For those not in the know, Secular Rituals — recurrent patterns of normative behavior imposing order and form upon the abyss, celebrating the regulated, the named, and the explained — create the illusion of purpose and meaning in our lives.
These routines conceal the “made-up-ness” of culture, its malleability and alterability. Through formality and repetition, they seek to convince us the cosmos, or some small part of it, is orderly and explicable.
They help us navigate the rough and tumble of everyday life, the whimsicality of choice, and the multiplicities of daily contradictions.
Secular Rituals veil the ultimate disorder, the non-order, which is the unconceptualized, unformed chaos underlying existence. Lurking beneath this confident clarity is the secret fear we might encounter ourselves making up our own reality. We may come to recognize truth as our arbitrary construct, invented by mortals.
Like dramas on the stage of life, these unconscious patterns epitomize the artificiality of convention, yet paradoxically they are designed to perpetuate it. Music, like all Secular Rituals, perhaps the most distilled, is precisely such a dream: the illusion of form against indeterminacy.
Wayne Alpern is a New York City composer, arranger, and scholar who integrates popular and jazz idioms with classical techniques and repertoire to create a sophisticated contemporary style of cross-genre, or even post-genre music.

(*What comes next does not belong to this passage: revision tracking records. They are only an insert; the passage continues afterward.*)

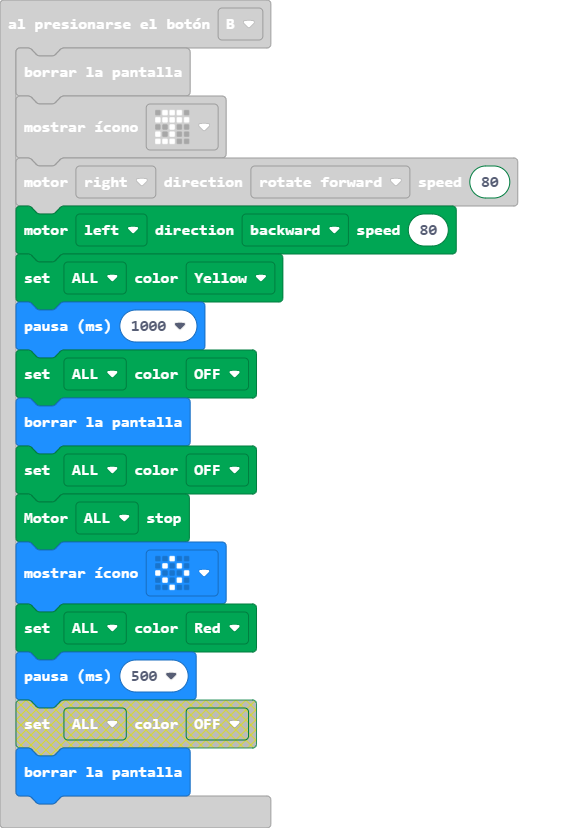
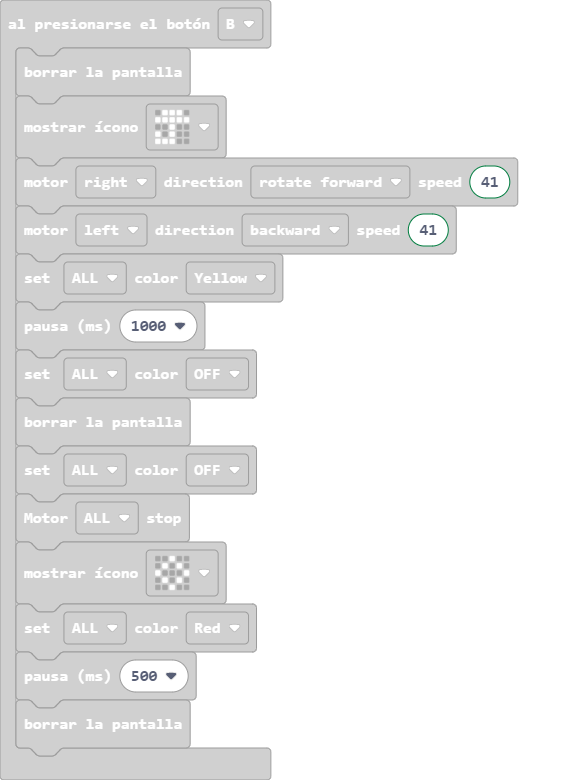
Actualizar main.blocks, main.ts

diff --git a/main.ts b/main.ts
@@ -24,8 +24,8 @@ input.onButtonPressed(Button.A, function () {
 input.onButtonPressed(Button.B, function () {
     basic.clearScreen()
     basic.showIcon(IconNames.Umbrella)
-    DFRobotMaqueenPlus.mototRun(Motors.M2, Dir.CW, 80)
-    DFRobotMaqueenPlus.mototRun(Motors.M1, Dir.CCW, 80)
+    DFRobotMaqueenPlus.mototRun(Motors.M2, Dir.CW, 41)
+    DFRobotMaqueenPlus.mototRun(Motors.M1, Dir.CCW, 41)
     DFRobotMaqueenPlus.setRGBLight(RGBLight.RGBA, Color.YELLOW)
     basic.pause(1000)
     DFRobotMaqueenPlus.setRGBLight(RGBLight.RGBA, Color.OFF)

After years of composing complex new music, he embraced his personal history and indigenous musical culture and fused them with his classical background and training.
His work includes numerous jazz arrangements, string quartets, woodwind and brass quintets, mixed ensembles, pieces for string orchestra, and several piano works.
His brand new album, Secular Rituals (out now) continues to celebrate his skills at composing and performing, for here on this new recording all instruments are performed by Alpern.
The tracks, all composed and performed by Alpern, open with the translucent energies of Utopia and the manic, yet controlled drum track Victims of Venom, and then comes the ’80s-esque, synth-laden atmosphere of Millennium, the diaphanous gossamer of Schenker’s Dream, and then we get the funky beats and Eastern rhythms of Gomoa Fetta brought forth.
The album continues onward with one of my own personal favorites, the at times delicately thin, at others ready to burst forth tones of Brave Art, which is itself followed by a flashback to those late night, smoky underground jazz clubs within the twinkling piano and percussional work of Sista Re, with the industrially effervescent Bach CmP and the ornateness of Afterglow are along next, the album rounding out on the static funk grooves of Triangularity, coming to a close on the Eastern-imbibed, lovingly swathed even, Vishvakarma.
Alpern’s innovative compositions, recompositions, and rearrangements have been performed and recorded by distinguished artists from diverse musical traditions. A native of Detroit immersed in the Motown sound, he studied at Oberlin College, University of Michigan, Yale University, and City University of New York, with additional work at Harvard, Juilliard, Wesleyan, and University of Pennsylvania.
His musical scholarship and theoretical expertise focuses on Schenkerian analysis and 20th-century music. He holds a law degree from Yale Law School and practiced civil litigation for nearly twenty years. He taught at Mannes College of Music, Brooklyn College, Hunter College, and Cardozo Law School, worked at General Music Publishing, United Artists Music Publishing, and was Steve Reich’s editor.
He is President and owner of Henri Elkan Music Publishing, Inc. and a lifetime member of the Society for Music Theory and American Musicological Society. He has lectured extensively in North America, Europe, and Russia.
In his capacity as Founder and Director of the internationally acclaimed Mannes Institute for Advanced Studies in Music Theory, Alpern received the highly coveted Society for Music Theory Honorary Lifetime Membership Award recognizing his “substantial and longstanding accomplishments distinguishing the recipient and our discipline through his many good works on behalf of his fellow scholars and students of music theory for our collective benefit.”